* TASK TO CARRY OUT
In the entries below, spot each line with the word "QLabel" and copy it.

···

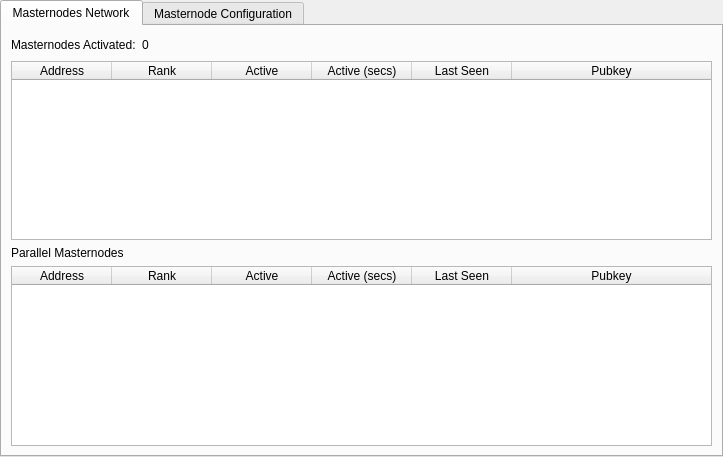
SPDR-Core/spdr, file src/qt/forms/masternodemanager.ui: the form before one commit.
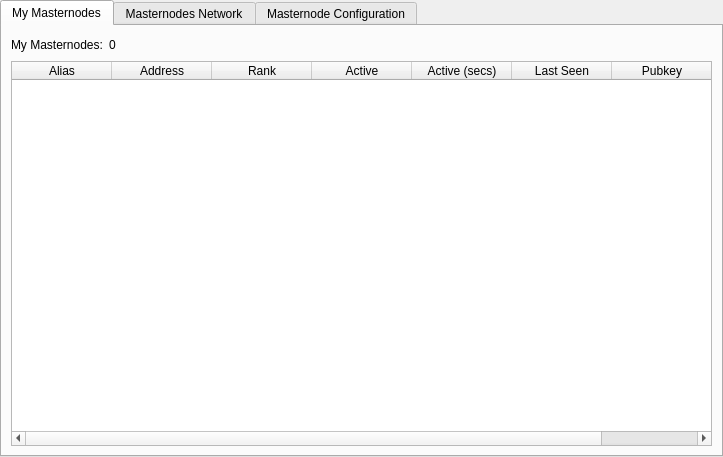
The form after the commit.

Commit message: Masternode QT tab add, small fixes

The edit to the form file:
```diff
--- a/src/qt/forms/masternodemanager.ui
+++ b/src/qt/forms/masternodemanager.ui
@@ -27,7 +27,96 @@
        <property name="currentIndex">
         <number>0</number>
        </property>
-       <widget class="QWidget" name="tab">
+       <widget class="QWidget" name="tab_my">
+        <attribute name="title">
+         <string>My Masternodes</string>
+        </attribute>
+        <layout class="QGridLayout" name="gridLayout_3">
+         <item row="2" column="0">
+          <layout class="QHBoxLayout" name="horizontalLayout_6">
+           <item>
+            <widget class="QLabel" name="label_3">
+             <property name="text">
+              <string>My Masternodes:</string>
+             </property>
+            </widget>
+           </item>
+           <item>
+            <widget class="QLabel" name="myCountTable">
+             <property name="text">
+              <string>0</string>
+             </property>
+            </widget>
+           </item>
+           <item>
+            <spacer name="horizontalSpacer_4">
+             <property name="orientation">
+              <enum>Qt::Horizontal</enum>
+             </property>
+             <property name="sizeHint" stdset="0">
+              <size>
+               <width>455</width>
+               <height>20</height>
+              </size>
+             </property>
+            </spacer>
+           </item>
+          </layout>
+         </item>
+         <item row="4" column="0" colspan="3">
+          <widget class="QTableWidget" name="tableWidgetMy">
+           <property name="editTriggers">
+            <set>QAbstractItemView::NoEditTriggers</set>
+           </property>
+           <property name="alternatingRowColors">
+            <bool>true</bool>
+           </property>
+           <property name="selectionBehavior">
+            <enum>QAbstractItemView::SelectRows</enum>
+           </property>
+           <attribute name="horizontalHeaderStretchLastSection">
+            <bool>true</bool>
+           </attribute>
+           <column>
+            <property name="text">
+             <string>Alias</string>
+            </property>
+           </column>
+           <column>
+            <property name="text">
+             <string>Address</string>
+            </property>
+           </column>
+           <column>
+            <property name="text">
+             <string>Rank</string>
+            </property>
+           </column>
+           <column>
+            <property name="text">
+             <string>Active</string>
+            </property>
+           </column>
+           <column>
+            <property name="text">
+             <string>Active (secs)</string>
+            </property>
+           </column>
+           <column>
+            <property name="text">
+             <string>Last Seen</string>
+            </property>
+           </column>
+           <column>
+            <property name="text">
+             <string>Pubkey</string>
+            </property>
+           </column>
+          </widget>
+         </item>
+        </layout>
+       </widget>
+       <widget class="QWidget" name="tab_2">
         <attribute name="title">
          <string>Masternodes Network</string>
         </attribute>
```
Left out of the diff: 13 changed lines with no effect on the pictures. The commit also changes 5 other files.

···

* SOLUTION FOR THIS PROBLEM
+            <widget class="QLabel" name="label_3">
+            <widget class="QLabel" name="myCountTable">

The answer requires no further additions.